■ Task to complete
Search the data for the word "color" and copy out every line that has it.

Before-and-after page screenshots
•••
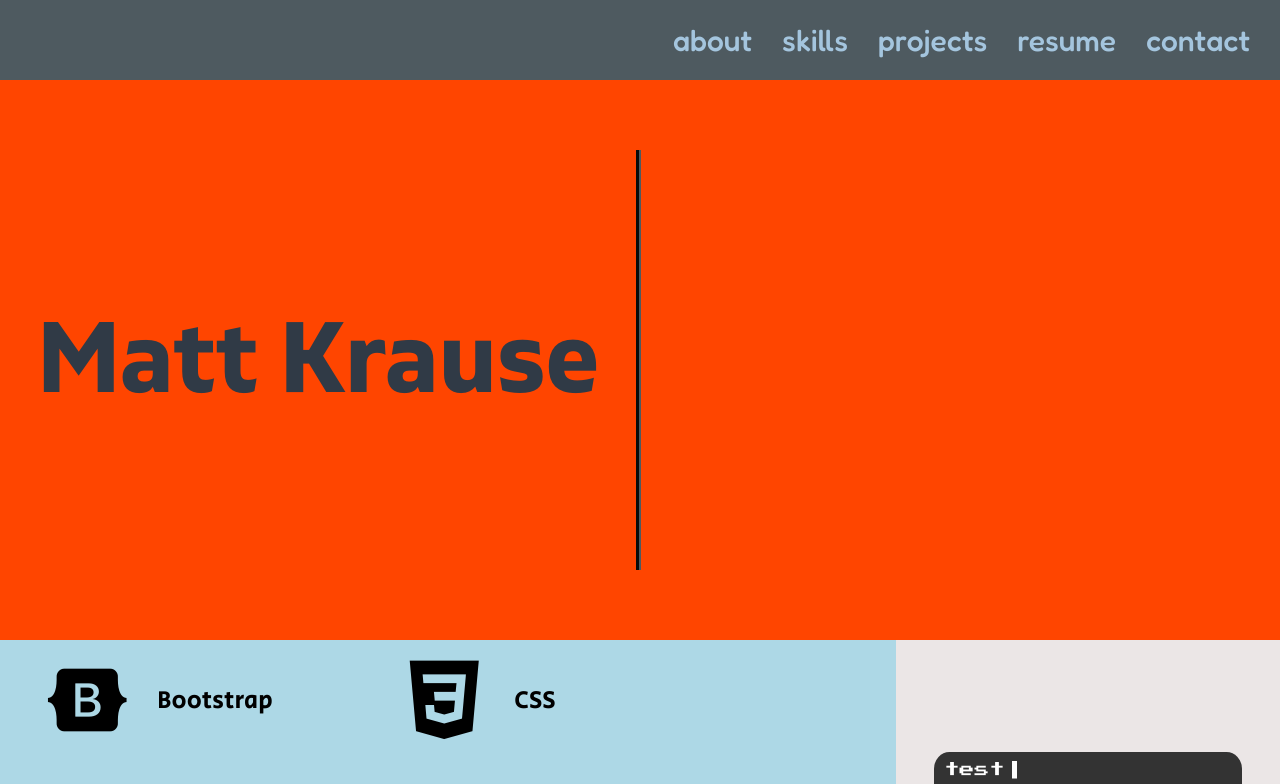
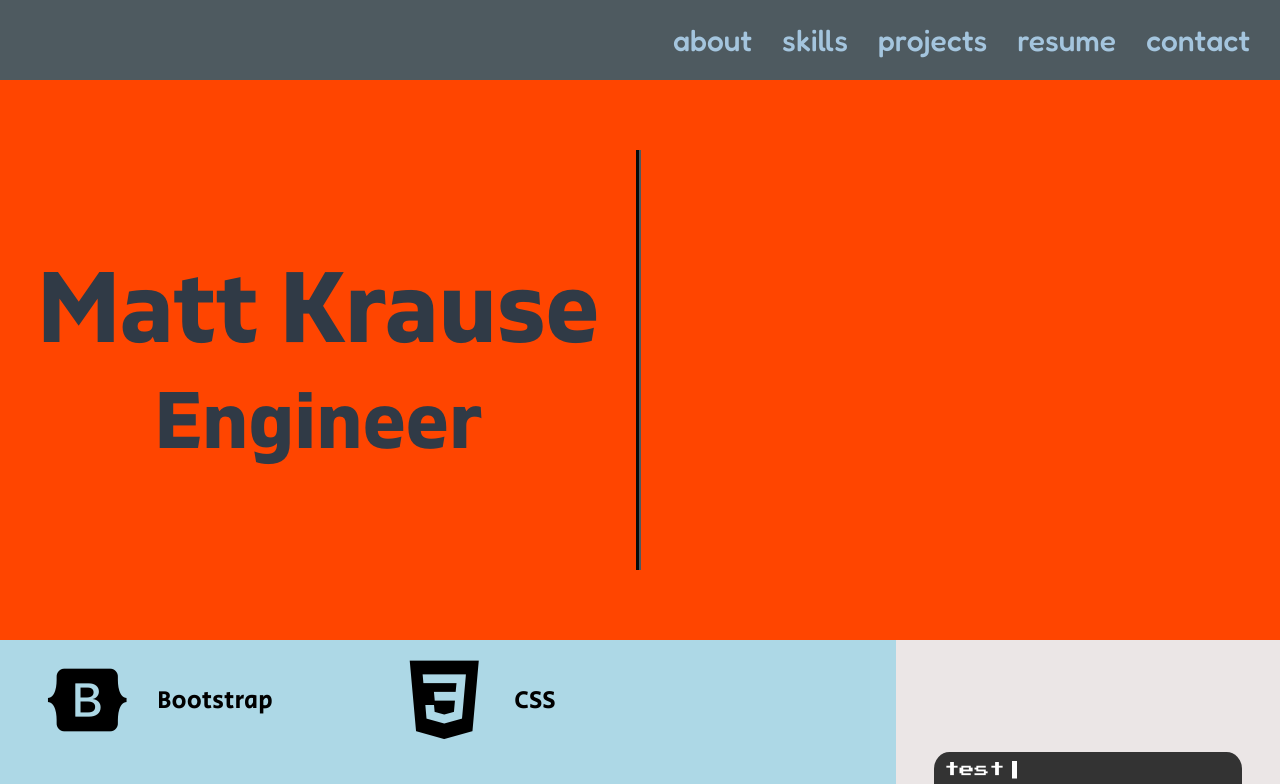
Before and after one commit to krause-matt/mattkrause-portfolio, a React (Create React App) app: page / in a window 1280 px wide. Shown: the top 784 px of the page. Built offline with nearby package versions, Linux system fonts and the light colour scheme.

Commit message:
Working on title animation for about component

```diff
--- a/src/components/About.jsx
+++ b/src/components/About.jsx
@@ -4,7 +4,11 @@ export default function About() {
   return (
     <div className="about" id="about">
       <div className="container">
-        <div className="left">Matt Krause</div>
+        <div className="left">
+          <div className="name">Matt Krause</div>
+          <div className="engineer">Engineer</div>
+          <div className="developer">Developer</div>
+        </div>
         <div className="right"></div>
       </div>
     </div>
--- a/src/components/about.scss
+++ b/src/components/about.scss
@@ -17,12 +17,40 @@
       height: 75%;
       width: 100%;
       display: flex;
+      flex-direction: column;
       align-items: center;
       justify-content: center;
-      font-family: "GilamBold", sans-serif;
-      font-size: 10rem;
       border-right: 0.5rem groove $black-coral;
-      color: $charcoal;
+
+      .name,
+      .engineer {
+        font-family: "GilamBold", sans-serif;
+        font-size: 10rem;
+        color: $charcoal;
+      }
+
+      .engineer {
+        font-size: 8rem;
+        position: relative;
+        backface-visibility: hidden;
+
+        &:hover {
+          transform: rotateY(-180deg);
+          transition: all 3s ease;
+        }
+
+        &:hover + .developer {
+          transform: rotateY(0deg);
+          transition: all 3s ease;
+        }
+      }
+
+      .developer {
+        position: absolute;
+        font-size: 8rem;
+        backface-visibility: hidden;
+        transform: rotateY(180deg);
+      }
     }
 
     .right {
@@ -31,3 +59,31 @@
     }
   }
 }
+
+@keyframes title-twist-front {
+  0% {
+    transform: rotateY(0deg);
+  }
+
+  50% {
+    transform: rotateY(180deg);
+  }
+
+  100% {
+    transform: rotateY(360deg);
+  }
+}
+
+@keyframes title-twist-back {
+  0% {
+    transform: rotateY(360deg);
+  }
+
+  50% {
+    transform: rotateY(180deg);
+  }
+
+  100% {
+    transform: rotateY(0deg);
+  }
+}
```
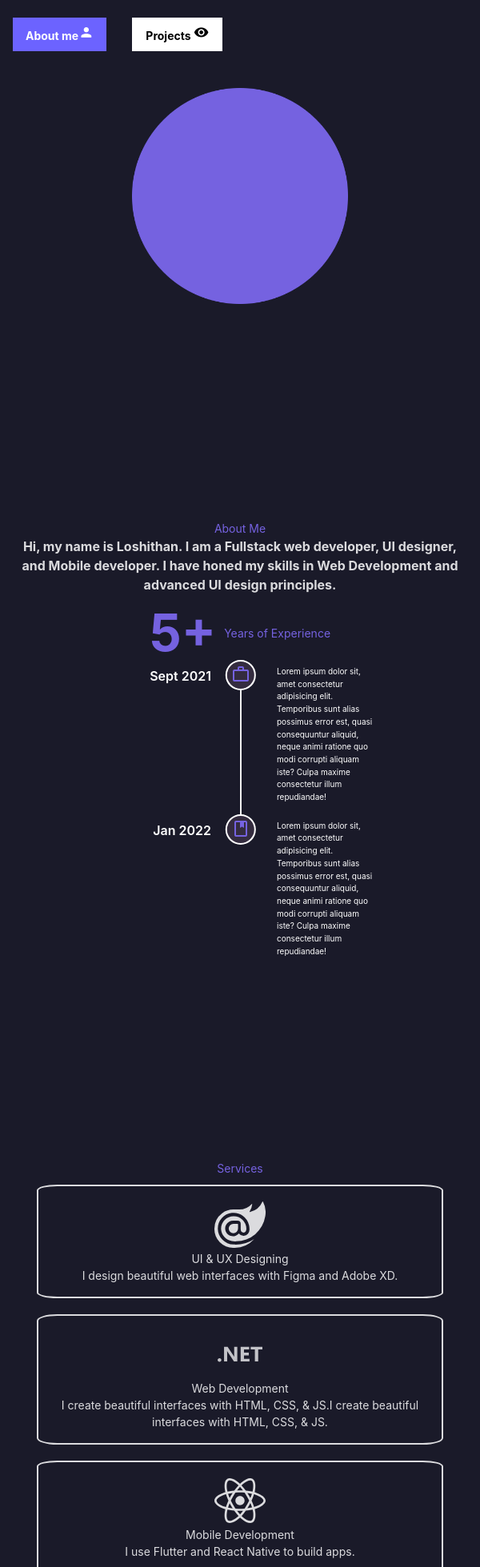
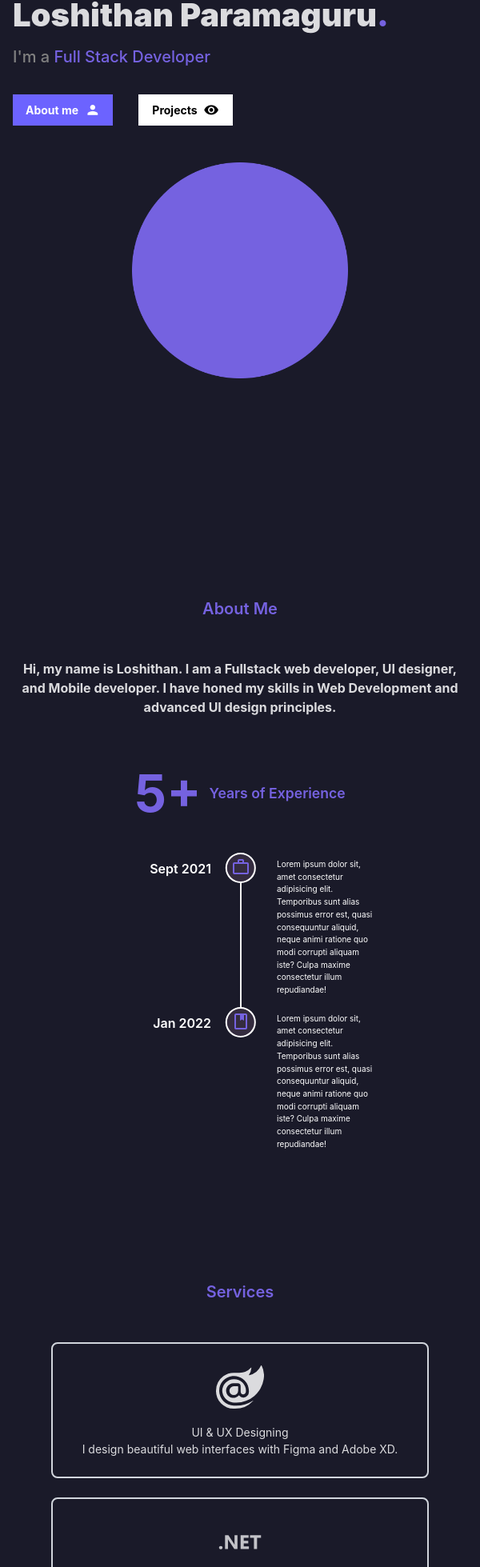
Before and after one commit to loshithan/Personal_portfolio, a React (Vite) app: page / in a window 600 px wide. Shown: the part 294-2253 px from the top of the page at 80% size. Built offline with nearby package versions, Linux system fonts and the light colour scheme.

Commit message:
responsiveness modified

```diff
--- a/src/App.css
+++ b/src/App.css
@@ -60,6 +60,12 @@ Content{
   section{
     padding: 0 !important;
     overflow-x: hidden !important;
+    padding-top: 6rem !important;
+  }
+  section h2{
+    font-size: 1.25rem !important;
+    font-weight: 600 !important;
+
   }
 
 }
--- a/src/components/About/About.jsx
+++ b/src/components/About/About.jsx
@@ -4,7 +4,7 @@ import "./about.css";
 import { Row, Col, Button } from "antd";
 import { motion, stagger } from "framer-motion";
 import { ClockCircleOutlined } from "@ant-design/icons";
-import { Timeline,Popover } from "antd";
+import { Timeline, Popover } from "antd";
 import TimelineWithPopover from "./TimelineWithPopover";
 export default function About() {
   return (
@@ -16,9 +16,7 @@ export default function About() {
         // height: "100vh", // Ensure it takes full viewport height
       }}
     >
-      <h2 className="about-me">
-        About Me
-      </h2>
+      <h2 className="about-me">About Me</h2>
       <div
         className="about-content"
         style={{
@@ -46,39 +44,14 @@ export default function About() {
           }}
         >
           <p style={{ fontSize: "4rem", fontWeight: "bolder" }}>5+</p>{" "}
-          <h2>Years of Experience</h2>
+          <p style={{ fontSize: "1.1rem", fontWeight: 600 }} className=" font">
+            Years of Experience
+          </p>
         </div>
-        <div>
-        {/* <Timeline
-        style={{color:'white'}}
-        mode={"left"}
-        items={[
-          {
-            label: 'Sept 2021',
-            children:  <Popover content={<div>
-              <p>Content</p>
-              <p>Content</p>
-            </div>} title="Title">
-            <Button type="primary">Hover me</Button>
-          </Popover>,
-          },
-          {
-            label: 'Jan 2022',
-            children: 'Solve initial network problems',
-          },
-          { label: 'Nov 2023',
-            children: 'Technical testing',
-          },
-          {
-            label: 'Aug 2024',
-            children: 'Network problems being solved',
-          },
-        ]}
-      /> */}
-      <TimelineWithPopover/>
+        <div className=" relative w-full min-h-[70vh]">
+          <TimelineWithPopover />
+        </div>
       </div>
-      </div>
-
     </section>
   );
 }
--- a/src/components/About/TimelineWithPopover.jsx
+++ b/src/components/About/TimelineWithPopover.jsx
@@ -1,6 +1,7 @@
 import React, { useEffect, useRef, useState } from "react";
 import { Timeline, Popover, Button } from "antd";
 import { BookOutlined } from "@ant-design/icons";
+import { div } from "motion/react-client";
 
 const TimelineWithPopover = () => {
   const timelineItems = [
@@ -37,11 +38,13 @@ const TimelineWithPopover = () => {
   ];
 
   return (
+    <div className=" absolute left-1/2 transform -translate-x-1/2 mt-10">
     <Timeline
       style={{ color: "white", width: "20rem" }}
       mode="left"
       items={timelineItems}
     />
+    </div>
   );
 };
 
--- a/src/components/About/about.css
+++ b/src/components/About/about.css
@@ -20,6 +20,7 @@
  }
  .about-text2{
     color: var(--primary-color);
+    padding-top: 3rem;
 
  }
  .icon-circle{
--- a/src/components/Hero/Hero.jsx
+++ b/src/components/Hero/Hero.jsx
@@ -272,7 +272,7 @@
 // }
 import React, { useRef } from "react";
 import "./hero.css";
-import { Row, Col,Grid } from "antd";
+import { Row, Col, Grid } from "antd";
 import { motion, useInView } from "framer-motion";
 const { useBreakpoint } = Grid;
 
@@ -373,9 +373,12 @@ const variant = {
   };
 
   return (
-    <section className="hero-section" style={{ padding: "4rem 2rem", textAlign: "left" }}>
+    <section
+      className="hero-section"
+      style={{ padding: "4rem 2rem", textAlign: "left" }}
+    >
       <Row align="middle" gutter={[16, 16]} justify="center">
-        <Col xs={24} md={12} ref={ref}>
+        <Col xs={24} md={24} lg={12} ref={ref}>
           <motion.h2
             variants={variant}
             transition={transition}
@@ -409,7 +412,7 @@ const variant = {
           <div style={{ marginTop: "2rem" }}>
             <Row gutter={16} style={{ marginLeft: "-16px" }}>
               <motion.button
-                size={screens.sm?"small":"large"}
+                size={screens.sm ? "small" : "large"}
                 style={{
                   margin: "0 1rem",
                   padding: "0.5rem 1rem",
@@ -430,14 +433,16 @@ const variant = {
                     variants={firstTextVariant}
                     style={{ margin: 0, fontWeight: 700 }}
                   >
+                    <div className="flex items-center gap-2">
                       About me
                       <motion.span
                         variants={firstTextVariant}
                         style={{ fontSize: "1.2rem" }}
-                      className=" material-icons "
+                        className="material-icons"
                       >
                         person
                       </motion.span>
+                    </div>
                   </motion.p>
 
                   <motion.p
@@ -446,6 +451,7 @@ const variant = {
                     style={{ margin: 0, fontWeight: 700 }}
                     className="absolute top-0 left-0 "
                   >
+                    <div className="flex items-center gap-2">
                       About me
                       <motion.span
                         variants={secondTextVariant}
@@ -455,6 +461,7 @@ const variant = {
                       >
                         person
                       </motion.span>
+                    </div>
                   </motion.p>
                 </div>
               </motion.button>
@@ -480,6 +487,7 @@ const variant = {
                     style={{ margin: 0, fontWeight: 700 }}
                     variants={firstTextVariant}
                   >
+                    <div className="flex items-center gap-2">
                       Projects{" "}
                       <motion.span
                         class="material-icons"
@@ -488,6 +496,7 @@ const variant = {
                       >
                         visibility
                       </motion.span>
+                    </div>
                   </motion.p>
                   <motion.p
                     style={{ margin: 0, fontWeight: 700 }}
@@ -495,6 +504,7 @@ const variant = {
                     className="absolute top-0 left-0 "
                     variants={secondTextVariant}
                   >
+                    <div className="flex items-center gap-2">
                       Projects{" "}
                       <motion.span
                         class="material-icons "
@@ -504,13 +514,19 @@ const variant = {
                       >
                         visibility
                       </motion.span>
+                    </div>
                   </motion.p>
                 </div>
               </motion.button>
             </Row>
           </div>
         </Col>
-        <Col xs={24} md={12} style={{ display: "flex", justifyContent: "center" }}>
+        <Col
+          xs={24}
+          md={24}
+          lg={12}
+          style={{ display: "flex", justifyContent: "center" }}
+        >
           <motion.img
             src="/assets/circle.png"
             alt="circle"
--- a/src/components/Projects/Projects.jsx
+++ b/src/components/Projects/Projects.jsx
@@ -30,7 +30,7 @@ export default function Projects() {
   ];
   const screens = useBreakpoint();
    // Group projects into slides of 3 items each
-   const projectChunks =screens.xs? chunkArray(projects, 1):chunkArray(projects, 3);
+   const projectChunks =screens.lg?chunkArray(projects, 3): screens.md?chunkArray(projects, 2): screens.sm? chunkArray(projects, 2):chunkArray(projects, 1);
 
   return (
     <section id="projects" style={{ padding: '4rem 2rem' }}>
--- a/src/components/Projects/project.css
+++ b/src/components/Projects/project.css
@@ -49,4 +49,11 @@
     .ant-carousel .slick-next {
       right: -30px; /* Moves it further right */
     }
+
   }
+  @media (min-width: 576px) and (max-width: 997px) {
+    .project-box {
+      max-width: 350px !important;
+
+    }
+  }
--- a/src/components/Services/Services.jsx
+++ b/src/components/Services/Services.jsx
@@ -41,7 +41,7 @@ export default function Services() {
   return (
     <section id="services" style={{ padding: "4rem 2rem" }}>
       <h2 className="service-title">Services</h2>
-      <div
+      {/* <div
         style={{
           display: "flex",
           justifyContent: "center",
@@ -69,6 +69,18 @@ export default function Services() {
             <p>{service.description}</p>
           </div>
         ))}
+      </div> */}
+       <div className="grid grid-cols-1 sm:grid-cols-2 md:grid-cols-3 gap-6 max-w-6xl mx-auto">
+        {services.map((service, index) => (
+          <div
+            key={index}
+            className="flex flex-col items-center justify-center border-2 border-gray-300 p-6 rounded-lg transition duration-300 hover:shadow-lg hover:border-blue-500"
+          >
+            <div className="text-6xl mb-4">{service.icon}</div>
+            <h3 >{service.title}</h3>
+            <p >{service.description}</p>
+          </div>
+        ))}
       </div>
     </section>
   );
--- a/src/components/Services/service.css
+++ b/src/components/Services/service.css
@@ -2,8 +2,7 @@
   color: var(--primary-color);
 }
 @media screen and (max-width: 767px) {
-  .service-box {
-    width: 100% !important;
-    margin: 10px 30px !important;
+  #services {
+  padding: 0 3rem !important;
   }
 }
--- a/src/index.css
+++ b/src/index.css
@@ -62,6 +62,12 @@ button:focus,
 button:focus-visible {
   outline: 4px auto -webkit-focus-ring-color;
 }
+section h2{
+  font-size: 1.25rem;
+  font-weight: 600;
+  margin-bottom: 3rem;
+
+}
 
 @media (prefers-color-scheme: light) {
   :root {
```
Also changed, not shown: src/components/Contact/Contact.jsx (+13 -8 lines). Lines whose indentation alone changed are shown as unchanged.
•••
■ Answer below
-      color: $charcoal;
+        color: $charcoal;
-        style={{color:'white'}}
       style={{ color: "white", width: "20rem" }}
     color: var(--primary-color);
   color: var(--primary-color);
   outline: 4px auto -webkit-focus-ring-color;
 @media (prefers-color-scheme: light) {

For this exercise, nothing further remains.